Multiple sources say Deutsche Bank has begun turning over President Trump's financial documents to New York's A.G. Also on our Thursday rundown: A report on a Catholic hospital that offered contraception for decades, until the Bishop found out. Plus, an oil company loses a round in efforts to frack off the California coast.

Daily Newscasts

Reason to Celebrate for 2.9 Million New Yorkers

August 12, 2010

NEW YORK - Social Security turns 75 this weekend. That's a cause for celebration for 2.9 million New Yorkers, many of whom rely on the program to put food on the table and make ends meet; $3.5 billion in Social Security benefits come to New Yorkers every month.

According to Chris Widelo, associate state director for advocacy with AARP-New York, Social Security is crucial for the 25 percent of New Yorkers who are over the age of 65, because it's their only source of income.

"It's a safety net for many people. We know that you really cannot retire well on Social Security alone, but it's a guaranteed benefit - it's your money that you put into the system, with a guarantee that you will receive a benefit when you retire."

Some in Congress are talking about reducing benefits as a way to cut the deficit, but a new national poll released by AARP shows that 85 percent of Americans oppose cutting Social Security for that purpose. The survey also finds that seven in 10 adults strongly oppose cutting the program.

Geneva Conway is one of the one-in-six New Yorkers who depend on Social Security. She worked 40 years in the food service industry and says she could not stay retired without that monthly check.

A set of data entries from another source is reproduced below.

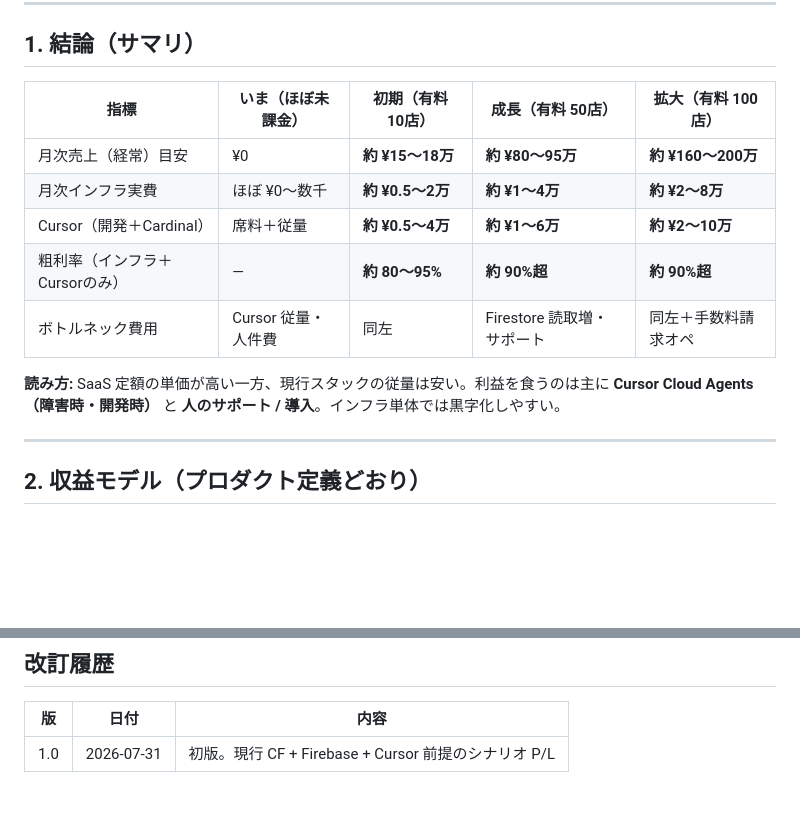
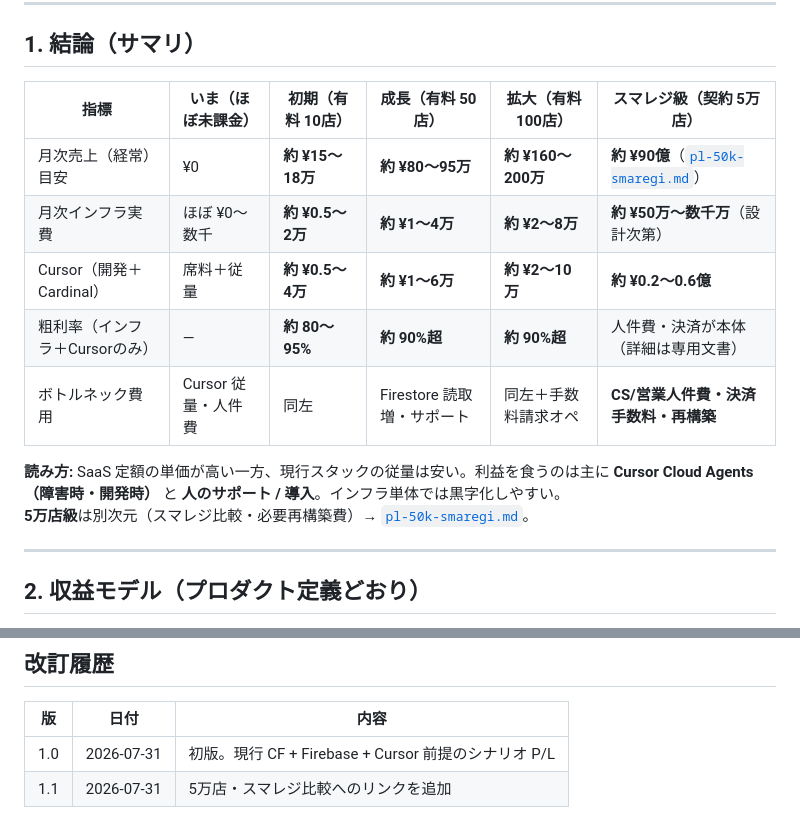
Before and after one commit to Elion-dev99/Mobile-Order-System, a Markdown page: docs/pl.md, 2 parts joined by grey strips. Drawn GitHub-style; blank space fills up the shorter version.

```diff
--- a/docs/pl.md
+++ b/docs/pl.md
@@ -17,15 +17,16 @@
 
 ## 1. 結論（サマリ）
 
-| 指標 | いま（ほぼ未課金） | 初期（有料 10店） | 成長（有料 50店） | 拡大（有料 100店） |
-|------|-------------------|-------------------|-------------------|-------------------|
-| 月次売上（経常）目安 | ¥0 | **約 ¥15〜18万** | **約 ¥80〜95万** | **約 ¥160〜200万** |
-| 月次インフラ実費 | ほぼ ¥0〜数千 | **約 ¥0.5〜2万** | **約 ¥1〜4万** | **約 ¥2〜8万** |
-| Cursor（開発＋Cardinal） | 席料＋従量 | **約 ¥0.5〜4万** | **約 ¥1〜6万** | **約 ¥2〜10万** |
-| 粗利率（インフラ＋Cursorのみ） | — | **約 80〜95%** | **約 90%超** | **約 90%超** |
-| ボトルネック費用 | Cursor 従量・人件費 | 同左 | Firestore 読取増・サポート | 同左＋手数料請求オペ |
+| 指標 | いま（ほぼ未課金） | 初期（有料 10店） | 成長（有料 50店） | 拡大（有料 100店） | **スマレジ級（契約 5万店）** |
+|------|-------------------|-------------------|-------------------|-------------------|------------------------------|
+| 月次売上（経常）目安 | ¥0 | **約 ¥15〜18万** | **約 ¥80〜95万** | **約 ¥160〜200万** | **約 ¥90億**（[`pl-50k-smaregi.md`](./pl-50k-smaregi.md)） |
+| 月次インフラ実費 | ほぼ ¥0〜数千 | **約 ¥0.5〜2万** | **約 ¥1〜4万** | **約 ¥2〜8万** | **約 ¥50万〜数千万**（設計次第） |
+| Cursor（開発＋Cardinal） | 席料＋従量 | **約 ¥0.5〜4万** | **約 ¥1〜6万** | **約 ¥2〜10万** | **約 ¥0.2〜0.6億** |
+| 粗利率（インフラ＋Cursorのみ） | — | **約 80〜95%** | **約 90%超** | **約 90%超** | 人件費・決済が本体（詳細は専用文書） |
+| ボトルネック費用 | Cursor 従量・人件費 | 同左 | Firestore 読取増・サポート | 同左＋手数料請求オペ | **CS/営業人件費・決済手数料・再構築** |
 
 **読み方:** SaaS 定額の単価が高い一方、現行スタックの従量は安い。利益を食うのは主に **Cursor Cloud Agents（障害時・開発時）** と **人のサポート / 導入**。インフラ単体では黒字化しやすい。
+**5万店級**は別次元（スマレジ比較・必要再構築費）→ [`pl-50k-smaregi.md`](./pl-50k-smaregi.md)。
 
 ---
 
@@ -396,3 +397,4 @@ Lite でも初期＋年額で初年度 **約 ¥10万**。CAC（広告）を乗
 | 版 | 日付 | 内容 |
 |----|------|------|
 | 1.0 | 2026-07-31 | 初版。現行 CF + Firebase + Cursor 前提のシナリオ P/L |
+| 1.1 | 2026-07-31 | 5万店・スマレジ比較へのリンクを追加 |
```
Also changed, not shown: docs/pl-50k-smaregi.md (added, +290 -0 lines).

"Kitchen work is hard work. I would have still been working, and be on Public Assistance, if I didn't have Social Security - it's a wonderful thing."

Across all ages, almost two-thirds of Americans say their family would be hard hit if Social Security were cut.

The survey is available at

Mike Clifford, Public News Service - NY